Kumar said state governments have been asked to revise tariffs built into the existing power purchase agreements (PPAs) with ICBs given the sharply increased cost of imported coal. He, however, added that the Rs 12/unit cap for power sold on the exchanges is ‘reasonable’, even in view of the higher cost of imported coal.
“The ministry is trying to get the state discoms to pay on time. We are also asking the lenders to help the ICB units with working capital to get the units up and running at the earliest,” he said, adding that this was the only practical way to tackle the crisis at hand.
In the case of an ICB unit in Maharashtra, the lenders have asked for some clearances from the state government, after which the banks would likely go ahead and release the working capital, the official said, without naming the unit.
He said Tamil Nadu government has agreed to clear the dues to IL&FS’s Cuddalore project in weekly installments.
While Tamil Nadu discoms owe IL&FS Rs 4,200 crore, Essar Power has pending receivables of around Rs 150 crore from PPP-bound discoms. JSW Energy has receivables of Rs 1,300 crore. Simhapuri Energy of Madhucon Projects and Coastal Energen in Tamil Nadu are before the Natonal Company Law Tribunal, as it defaulted on an amount of Rs 1,458 crore to State Bank of India.
The ICBs have a combined capacity of 17,255 megawatt (MW), or about 8% of the country’s total installed thermal power capacity, but their plant load factor is an abysmal 25% at present. ICB capacity of 7,500 MW is completely shut.
The Union power ministry feels the order issued by it to ICB units last week to run at full capacity will enable most of the stranded 7 giga watt (GW) capacity to restart. One the ICBs start operations, the pressure on domestic coal supplies will ease, it feels.
“Demand for power has increased exponentially and the present coal handling logistics are inadequate. It would take at least 2-3 years for new coal mines to be operational and domestic coal logistics to improve. Until then, the ICB solution is the only way for the country to avert a graver crisis,” Kumar said.
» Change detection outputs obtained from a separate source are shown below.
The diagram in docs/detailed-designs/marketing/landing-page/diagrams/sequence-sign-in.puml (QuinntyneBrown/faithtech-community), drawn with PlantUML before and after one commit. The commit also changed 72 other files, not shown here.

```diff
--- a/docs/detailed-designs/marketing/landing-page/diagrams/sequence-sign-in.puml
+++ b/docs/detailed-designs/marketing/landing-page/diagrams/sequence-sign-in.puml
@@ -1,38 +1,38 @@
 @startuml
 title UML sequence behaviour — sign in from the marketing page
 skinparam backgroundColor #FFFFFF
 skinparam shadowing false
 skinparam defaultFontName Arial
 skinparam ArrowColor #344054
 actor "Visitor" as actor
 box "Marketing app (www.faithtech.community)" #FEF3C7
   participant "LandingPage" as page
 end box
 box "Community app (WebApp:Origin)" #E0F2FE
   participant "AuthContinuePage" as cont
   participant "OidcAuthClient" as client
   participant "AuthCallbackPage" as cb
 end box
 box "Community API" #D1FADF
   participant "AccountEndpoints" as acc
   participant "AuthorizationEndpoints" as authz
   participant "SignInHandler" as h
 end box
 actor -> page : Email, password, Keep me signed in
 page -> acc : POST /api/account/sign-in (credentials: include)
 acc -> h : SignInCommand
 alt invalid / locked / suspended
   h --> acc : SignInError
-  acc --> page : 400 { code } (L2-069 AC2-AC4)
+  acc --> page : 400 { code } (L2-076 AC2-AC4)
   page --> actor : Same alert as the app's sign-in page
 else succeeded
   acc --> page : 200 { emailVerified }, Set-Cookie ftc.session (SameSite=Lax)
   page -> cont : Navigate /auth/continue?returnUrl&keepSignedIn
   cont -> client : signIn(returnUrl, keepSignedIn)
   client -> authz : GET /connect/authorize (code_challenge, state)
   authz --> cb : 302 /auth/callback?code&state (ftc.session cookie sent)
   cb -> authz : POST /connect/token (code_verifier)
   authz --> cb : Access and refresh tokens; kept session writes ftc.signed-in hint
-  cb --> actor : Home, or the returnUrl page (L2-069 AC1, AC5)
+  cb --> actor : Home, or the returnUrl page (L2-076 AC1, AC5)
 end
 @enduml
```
In the meantime, many gencos have stepped up efforts to restart their units by seeking tariff assurances from state discoms. According to sources, RattanIndia has sought upfront consent from Maharashtra discom to run its 1,350 MW Amravati unit for fuel cost pass-through before it imports 10% of its coal requirement from abroad.
The other concern being raised by gencos is about the revised tariffs by the committee set up by the power ministry. “We are not sure if the tariffs would be viable for us to produce,” said an official from a ICB unit that is shut.
The problem with the ICBs stems from the fact that most state governments have a $90-$100 ceiling for reimbursing coal costs in their PPAs. At a time when international coal prices have hit the roof – landing prices range between $280-$300 at present – companies are reluctant to run their plants without firm tie-ups with state governments. In fact, companies running their plants on imported coal have made several representations to state governments that they should remove the ceiling for reimbursing coal costs as a temporary solution.
Though the power ministry’s order states that if the discoms and generating companies do not reach a consensus on power cost, the power can be sold in the exchanges, capping price bids on all segments of power exchanges, including term ahead market at Rs 12 per kWh. The order is being seen by many as a constraint for the generators.
Even the CERC order states that “the energy charges of the marginal generator (those based on imported coal) is in the range of ~Rs 9/kWh…. If the expectation of recovery of part of the fixed cost and transmission charges are factored in, the ceiling price of Rs 12/kWh seems reasonable.”On the power ministry’s order to all states and generating companies running on domestic coal to import at least 10% of their fuel requirement for blending, Kumar said that it was also necessitated by the fact that the supply of domestic coal was facing logistic issues.
(With inputs from Vikas Srivastava)